→ RECORDS TO PROCESS
┌──
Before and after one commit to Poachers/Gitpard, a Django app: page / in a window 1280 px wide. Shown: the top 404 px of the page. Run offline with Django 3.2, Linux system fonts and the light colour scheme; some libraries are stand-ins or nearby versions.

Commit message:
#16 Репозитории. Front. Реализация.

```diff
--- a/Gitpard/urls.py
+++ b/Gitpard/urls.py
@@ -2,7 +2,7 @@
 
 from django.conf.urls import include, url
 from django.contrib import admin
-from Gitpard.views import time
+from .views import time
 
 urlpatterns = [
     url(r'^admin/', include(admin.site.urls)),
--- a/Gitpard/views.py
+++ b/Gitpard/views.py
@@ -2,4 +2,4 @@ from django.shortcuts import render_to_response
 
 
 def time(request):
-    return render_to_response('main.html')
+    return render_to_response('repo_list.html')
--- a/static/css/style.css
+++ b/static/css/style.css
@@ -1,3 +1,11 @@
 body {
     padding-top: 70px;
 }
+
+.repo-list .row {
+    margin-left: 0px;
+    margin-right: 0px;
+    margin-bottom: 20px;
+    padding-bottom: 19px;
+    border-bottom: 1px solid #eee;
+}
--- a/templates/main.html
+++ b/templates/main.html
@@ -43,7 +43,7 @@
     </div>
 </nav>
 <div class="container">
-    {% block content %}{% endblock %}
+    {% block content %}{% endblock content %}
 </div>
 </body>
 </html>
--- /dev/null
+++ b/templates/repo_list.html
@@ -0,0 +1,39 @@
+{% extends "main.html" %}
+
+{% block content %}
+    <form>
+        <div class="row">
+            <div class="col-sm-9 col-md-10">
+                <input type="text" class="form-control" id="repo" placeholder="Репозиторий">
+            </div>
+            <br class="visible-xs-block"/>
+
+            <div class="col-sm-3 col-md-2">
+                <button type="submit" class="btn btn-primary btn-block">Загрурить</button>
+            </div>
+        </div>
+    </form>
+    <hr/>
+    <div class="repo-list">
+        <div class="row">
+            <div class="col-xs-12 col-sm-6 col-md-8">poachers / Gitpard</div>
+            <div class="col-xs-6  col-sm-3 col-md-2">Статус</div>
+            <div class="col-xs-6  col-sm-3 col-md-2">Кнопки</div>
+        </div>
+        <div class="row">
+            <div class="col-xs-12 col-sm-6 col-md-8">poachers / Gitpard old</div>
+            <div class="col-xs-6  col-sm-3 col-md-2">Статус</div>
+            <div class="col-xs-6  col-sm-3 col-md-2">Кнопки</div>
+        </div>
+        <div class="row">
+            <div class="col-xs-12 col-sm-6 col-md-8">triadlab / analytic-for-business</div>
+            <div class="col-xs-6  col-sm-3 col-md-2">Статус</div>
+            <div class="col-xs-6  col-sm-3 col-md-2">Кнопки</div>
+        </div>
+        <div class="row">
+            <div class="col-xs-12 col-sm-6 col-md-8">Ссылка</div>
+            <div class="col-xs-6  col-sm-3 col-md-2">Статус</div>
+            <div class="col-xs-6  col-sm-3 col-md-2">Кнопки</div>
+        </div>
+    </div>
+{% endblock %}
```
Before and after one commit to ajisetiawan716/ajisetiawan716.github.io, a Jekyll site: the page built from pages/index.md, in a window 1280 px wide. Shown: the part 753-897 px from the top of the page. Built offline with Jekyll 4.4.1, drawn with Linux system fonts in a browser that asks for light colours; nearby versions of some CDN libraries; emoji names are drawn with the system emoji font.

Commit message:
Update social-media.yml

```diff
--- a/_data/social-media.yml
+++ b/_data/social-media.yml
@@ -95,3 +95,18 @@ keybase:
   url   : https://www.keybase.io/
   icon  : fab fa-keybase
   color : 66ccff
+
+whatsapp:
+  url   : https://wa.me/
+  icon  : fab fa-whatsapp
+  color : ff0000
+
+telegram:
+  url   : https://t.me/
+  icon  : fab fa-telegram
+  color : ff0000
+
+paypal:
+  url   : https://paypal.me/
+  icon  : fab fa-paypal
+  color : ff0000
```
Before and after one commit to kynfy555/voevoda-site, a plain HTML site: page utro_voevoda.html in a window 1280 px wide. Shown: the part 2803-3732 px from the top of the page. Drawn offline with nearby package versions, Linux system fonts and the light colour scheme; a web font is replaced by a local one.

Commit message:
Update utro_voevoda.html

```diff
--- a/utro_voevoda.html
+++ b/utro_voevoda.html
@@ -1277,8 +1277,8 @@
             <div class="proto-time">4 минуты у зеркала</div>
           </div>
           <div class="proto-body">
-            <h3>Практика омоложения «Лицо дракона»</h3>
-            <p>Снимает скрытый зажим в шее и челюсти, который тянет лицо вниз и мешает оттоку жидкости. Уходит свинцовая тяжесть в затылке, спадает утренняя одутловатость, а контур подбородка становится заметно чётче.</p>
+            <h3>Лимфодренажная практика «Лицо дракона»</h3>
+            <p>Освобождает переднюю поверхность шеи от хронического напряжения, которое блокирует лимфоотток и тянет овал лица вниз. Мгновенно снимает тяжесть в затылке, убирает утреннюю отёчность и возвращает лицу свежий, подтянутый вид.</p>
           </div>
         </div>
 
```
└──
Repeat every entry exactly, please.

Before and after one commit to Poachers/Gitpard, a Django app: page / in a window 1280 px wide. Shown: the top 404 px of the page. Run offline with Django 3.2, Linux system fonts and the light colour scheme; some libraries are stand-ins or nearby versions.

Commit message:
#16 Репозитории. Front. Реализация.

```diff
--- a/Gitpard/urls.py
+++ b/Gitpard/urls.py
@@ -2,7 +2,7 @@
 
 from django.conf.urls import include, url
 from django.contrib import admin
-from Gitpard.views import time
+from .views import time
 
 urlpatterns = [
     url(r'^admin/', include(admin.site.urls)),
--- a/Gitpard/views.py
+++ b/Gitpard/views.py
@@ -2,4 +2,4 @@ from django.shortcuts import render_to_response
 
 
 def time(request):
-    return render_to_response('main.html')
+    return render_to_response('repo_list.html')
--- a/static/css/style.css
+++ b/static/css/style.css
@@ -1,3 +1,11 @@
 body {
     padding-top: 70px;
 }
+
+.repo-list .row {
+    margin-left: 0px;
+    margin-right: 0px;
+    margin-bottom: 20px;
+    padding-bottom: 19px;
+    border-bottom: 1px solid #eee;
+}
--- a/templates/main.html
+++ b/templates/main.html
@@ -43,7 +43,7 @@
     </div>
 </nav>
 <div class="container">
-    {% block content %}{% endblock %}
+    {% block content %}{% endblock content %}
 </div>
 </body>
 </html>
--- /dev/null
+++ b/templates/repo_list.html
@@ -0,0 +1,39 @@
+{% extends "main.html" %}
+
+{% block content %}
+    <form>
+        <div class="row">
+            <div class="col-sm-9 col-md-10">
+                <input type="text" class="form-control" id="repo" placeholder="Репозиторий">
+            </div>
+            <br class="visible-xs-block"/>
+
+            <div class="col-sm-3 col-md-2">
+                <button type="submit" class="btn btn-primary btn-block">Загрурить</button>
+            </div>
+        </div>
+    </form>
+    <hr/>
+    <div class="repo-list">
+        <div class="row">
+            <div class="col-xs-12 col-sm-6 col-md-8">poachers / Gitpard</div>
+            <div class="col-xs-6  col-sm-3 col-md-2">Статус</div>
+            <div class="col-xs-6  col-sm-3 col-md-2">Кнопки</div>
+        </div>
+        <div class="row">
+            <div class="col-xs-12 col-sm-6 col-md-8">poachers / Gitpard old</div>
+            <div class="col-xs-6  col-sm-3 col-md-2">Статус</div>
+            <div class="col-xs-6  col-sm-3 col-md-2">Кнопки</div>
+        </div>
+        <div class="row">
+            <div class="col-xs-12 col-sm-6 col-md-8">triadlab / analytic-for-business</div>
+            <div class="col-xs-6  col-sm-3 col-md-2">Статус</div>
+            <div class="col-xs-6  col-sm-3 col-md-2">Кнопки</div>
+        </div>
+        <div class="row">
+            <div class="col-xs-12 col-sm-6 col-md-8">Ссылка</div>
+            <div class="col-xs-6  col-sm-3 col-md-2">Статус</div>
+            <div class="col-xs-6  col-sm-3 col-md-2">Кнопки</div>
+        </div>
+    </div>
+{% endblock %}
```
Before and after one commit to ajisetiawan716/ajisetiawan716.github.io, a Jekyll site: the page built from pages/index.md, in a window 1280 px wide. Shown: the part 753-897 px from the top of the page. Built offline with Jekyll 4.4.1, drawn with Linux system fonts in a browser that asks for light colours; nearby versions of some CDN libraries; emoji names are drawn with the system emoji font.

Commit message:
Update social-media.yml

```diff
--- a/_data/social-media.yml
+++ b/_data/social-media.yml
@@ -95,3 +95,18 @@ keybase:
   url   : https://www.keybase.io/
   icon  : fab fa-keybase
   color : 66ccff
+
+whatsapp:
+  url   : https://wa.me/
+  icon  : fab fa-whatsapp
+  color : ff0000
+
+telegram:
+  url   : https://t.me/
+  icon  : fab fa-telegram
+  color : ff0000
+
+paypal:
+  url   : https://paypal.me/
+  icon  : fab fa-paypal
+  color : ff0000
```
Before and after one commit to kynfy555/voevoda-site, a plain HTML site: page utro_voevoda.html in a window 1280 px wide. Shown: the part 2803-3732 px from the top of the page. Drawn offline with nearby package versions, Linux system fonts and the light colour scheme; a web font is replaced by a local one.

Commit message:
Update utro_voevoda.html

```diff
--- a/utro_voevoda.html
+++ b/utro_voevoda.html
@@ -1277,8 +1277,8 @@
             <div class="proto-time">4 минуты у зеркала</div>
           </div>
           <div class="proto-body">
-            <h3>Практика омоложения «Лицо дракона»</h3>
-            <p>Снимает скрытый зажим в шее и челюсти, который тянет лицо вниз и мешает оттоку жидкости. Уходит свинцовая тяжесть в затылке, спадает утренняя одутловатость, а контур подбородка становится заметно чётче.</p>
+            <h3>Лимфодренажная практика «Лицо дракона»</h3>
+            <p>Освобождает переднюю поверхность шеи от хронического напряжения, которое блокирует лимфоотток и тянет овал лица вниз. Мгновенно снимает тяжесть в затылке, убирает утреннюю отёчность и возвращает лицу свежий, подтянутый вид.</p>
           </div>
         </div>
 
```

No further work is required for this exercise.